**What is expected**:
The required result is every line of the records that includes "array".

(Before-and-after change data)
* * * *
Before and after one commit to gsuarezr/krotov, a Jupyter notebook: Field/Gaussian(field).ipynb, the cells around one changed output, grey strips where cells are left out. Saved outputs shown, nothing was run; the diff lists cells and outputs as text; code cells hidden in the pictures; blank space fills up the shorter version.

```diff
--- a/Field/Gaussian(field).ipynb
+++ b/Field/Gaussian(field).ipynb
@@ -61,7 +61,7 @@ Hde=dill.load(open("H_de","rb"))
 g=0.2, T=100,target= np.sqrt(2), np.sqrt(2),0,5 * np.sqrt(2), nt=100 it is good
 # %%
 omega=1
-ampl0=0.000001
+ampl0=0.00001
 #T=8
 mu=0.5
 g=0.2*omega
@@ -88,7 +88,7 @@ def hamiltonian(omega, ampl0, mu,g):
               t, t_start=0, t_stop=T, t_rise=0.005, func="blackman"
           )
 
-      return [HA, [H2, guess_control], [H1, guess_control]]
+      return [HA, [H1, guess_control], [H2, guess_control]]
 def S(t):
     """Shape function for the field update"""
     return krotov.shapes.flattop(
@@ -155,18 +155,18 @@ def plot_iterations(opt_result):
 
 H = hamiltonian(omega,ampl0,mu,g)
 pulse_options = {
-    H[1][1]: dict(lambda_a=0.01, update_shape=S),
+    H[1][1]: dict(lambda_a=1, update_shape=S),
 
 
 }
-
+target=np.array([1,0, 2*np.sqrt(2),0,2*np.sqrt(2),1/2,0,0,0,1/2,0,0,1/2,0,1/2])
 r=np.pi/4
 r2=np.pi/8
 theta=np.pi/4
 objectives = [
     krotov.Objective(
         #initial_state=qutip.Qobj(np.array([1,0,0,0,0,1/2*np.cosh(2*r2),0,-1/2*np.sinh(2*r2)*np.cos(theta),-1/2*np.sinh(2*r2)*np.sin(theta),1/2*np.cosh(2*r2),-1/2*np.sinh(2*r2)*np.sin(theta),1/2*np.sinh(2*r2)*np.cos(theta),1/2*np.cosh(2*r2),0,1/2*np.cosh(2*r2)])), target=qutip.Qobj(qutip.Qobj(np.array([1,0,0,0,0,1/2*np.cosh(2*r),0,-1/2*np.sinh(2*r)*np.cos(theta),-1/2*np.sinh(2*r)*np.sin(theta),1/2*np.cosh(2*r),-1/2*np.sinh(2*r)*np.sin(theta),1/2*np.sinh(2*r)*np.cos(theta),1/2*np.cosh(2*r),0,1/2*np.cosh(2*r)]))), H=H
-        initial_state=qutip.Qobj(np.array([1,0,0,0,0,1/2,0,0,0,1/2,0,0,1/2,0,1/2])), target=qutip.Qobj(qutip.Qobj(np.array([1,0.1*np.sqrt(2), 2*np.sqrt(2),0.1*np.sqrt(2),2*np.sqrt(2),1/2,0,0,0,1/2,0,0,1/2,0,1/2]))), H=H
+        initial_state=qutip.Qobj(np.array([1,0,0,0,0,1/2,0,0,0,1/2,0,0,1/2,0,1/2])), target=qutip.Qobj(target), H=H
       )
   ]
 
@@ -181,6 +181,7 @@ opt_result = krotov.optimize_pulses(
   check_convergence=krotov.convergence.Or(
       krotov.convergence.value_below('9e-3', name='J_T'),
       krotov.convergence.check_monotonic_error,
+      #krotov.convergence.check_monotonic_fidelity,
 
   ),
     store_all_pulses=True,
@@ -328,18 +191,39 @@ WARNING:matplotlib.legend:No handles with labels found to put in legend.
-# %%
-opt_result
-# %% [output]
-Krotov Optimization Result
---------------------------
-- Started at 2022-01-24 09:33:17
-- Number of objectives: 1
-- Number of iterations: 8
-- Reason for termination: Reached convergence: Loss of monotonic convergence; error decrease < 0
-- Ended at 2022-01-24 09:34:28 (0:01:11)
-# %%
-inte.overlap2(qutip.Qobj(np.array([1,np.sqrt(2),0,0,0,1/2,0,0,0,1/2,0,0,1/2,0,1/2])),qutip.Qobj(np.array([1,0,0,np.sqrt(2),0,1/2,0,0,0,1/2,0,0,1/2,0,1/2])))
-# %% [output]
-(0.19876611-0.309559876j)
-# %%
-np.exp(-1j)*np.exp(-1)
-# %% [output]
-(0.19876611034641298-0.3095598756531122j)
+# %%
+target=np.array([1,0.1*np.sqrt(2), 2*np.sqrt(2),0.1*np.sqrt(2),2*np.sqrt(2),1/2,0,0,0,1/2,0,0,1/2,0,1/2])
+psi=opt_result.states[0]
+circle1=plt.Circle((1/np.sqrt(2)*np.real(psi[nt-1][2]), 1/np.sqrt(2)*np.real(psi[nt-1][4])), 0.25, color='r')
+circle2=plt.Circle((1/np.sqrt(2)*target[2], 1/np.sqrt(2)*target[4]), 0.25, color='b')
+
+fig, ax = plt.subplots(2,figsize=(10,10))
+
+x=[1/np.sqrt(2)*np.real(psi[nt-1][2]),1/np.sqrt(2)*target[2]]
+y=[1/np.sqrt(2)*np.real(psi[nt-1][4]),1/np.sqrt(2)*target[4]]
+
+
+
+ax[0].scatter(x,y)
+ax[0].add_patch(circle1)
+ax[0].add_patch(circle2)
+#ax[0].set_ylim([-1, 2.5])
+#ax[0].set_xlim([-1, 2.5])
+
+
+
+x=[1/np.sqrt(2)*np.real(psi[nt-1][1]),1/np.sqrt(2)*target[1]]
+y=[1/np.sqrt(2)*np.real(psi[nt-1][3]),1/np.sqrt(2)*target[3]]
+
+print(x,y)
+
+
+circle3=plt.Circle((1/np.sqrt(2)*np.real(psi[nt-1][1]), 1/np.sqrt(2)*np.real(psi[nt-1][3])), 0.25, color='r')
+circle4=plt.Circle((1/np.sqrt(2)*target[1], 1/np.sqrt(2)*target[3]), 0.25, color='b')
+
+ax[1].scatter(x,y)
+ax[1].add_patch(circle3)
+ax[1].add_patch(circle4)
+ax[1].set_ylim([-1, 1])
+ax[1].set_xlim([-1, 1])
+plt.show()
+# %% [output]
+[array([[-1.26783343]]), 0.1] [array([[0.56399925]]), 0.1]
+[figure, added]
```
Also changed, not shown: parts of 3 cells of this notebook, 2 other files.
* * * *
**Task output**:
+target=np.array([1,0, 2*np.sqrt(2),0,2*np.sqrt(2),1/2,0,0,0,1/2,0,0,1/2,0,1/2])
         #initial_state=qutip.Qobj(np.array([1,0,0,0,0,1/2*np.cosh(2*r2),0,-1/2*np.sinh(2*r2)*np.cos(theta),-1/2*np.sinh(2*r2)*np.sin(theta),1/2*np.cosh(2*r2),-1/2*np.sinh(2*r2)*np.sin(theta),1/2*np.sinh(2*r2)*np.cos(theta),1/2*np.cosh(2*r2),0,1/2*np.cosh(2*r2)])), target=qutip.Qobj(qutip.Qobj(np.array([1,0,0,0,0,1/2*np.cosh(2*r),0,-1/2*np.sinh(2*r)*np.cos(theta),-1/2*np.sinh(2*r)*np.sin(theta),1/2*np.cosh(2*r),-1/2*np.sinh(2*r)*np.sin(theta),1/2*np.sinh(2*r)*np.cos(theta),1/2*np.cosh(2*r),0,1/2*np.cosh(2*r)]))), H=H
-        initial_state=qutip.Qobj(np.array([1,0,0,0,0,1/2,0,0,0,1/2,0,0,1/2,0,1/2])), target=qutip.Qobj(qutip.Qobj(np.array([1,0.1*np.sqrt(2), 2*np.sqrt(2),0.1*np.sqrt(2),2*np.sqrt(2),1/2,0,0,0,1/2,0,0,1/2,0,1/2]))), H=H
+        initial_state=qutip.Qobj(np.array([1,0,0,0,0,1/2,0,0,0,1/2,0,0,1/2,0,1/2])), target=qutip.Qobj(target), H=H
-inte.overlap2(qutip.Qobj(np.array([1,np.sqrt(2),0,0,0,1/2,0,0,0,1/2,0,0,1/2,0,1/2])),qutip.Qobj(np.array([1,0,0,np.sqrt(2),0,1/2,0,0,0,1/2,0,0,1/2,0,1/2])))
+target=np.array([1,0.1*np.sqrt(2), 2*np.sqrt(2),0.1*np.sqrt(2),2*np.sqrt(2),1/2,0,0,0,1/2,0,0,1/2,0,1/2])
+[array([[-1.26783343]]), 0.1] [array([[0.56399925]]), 0.1]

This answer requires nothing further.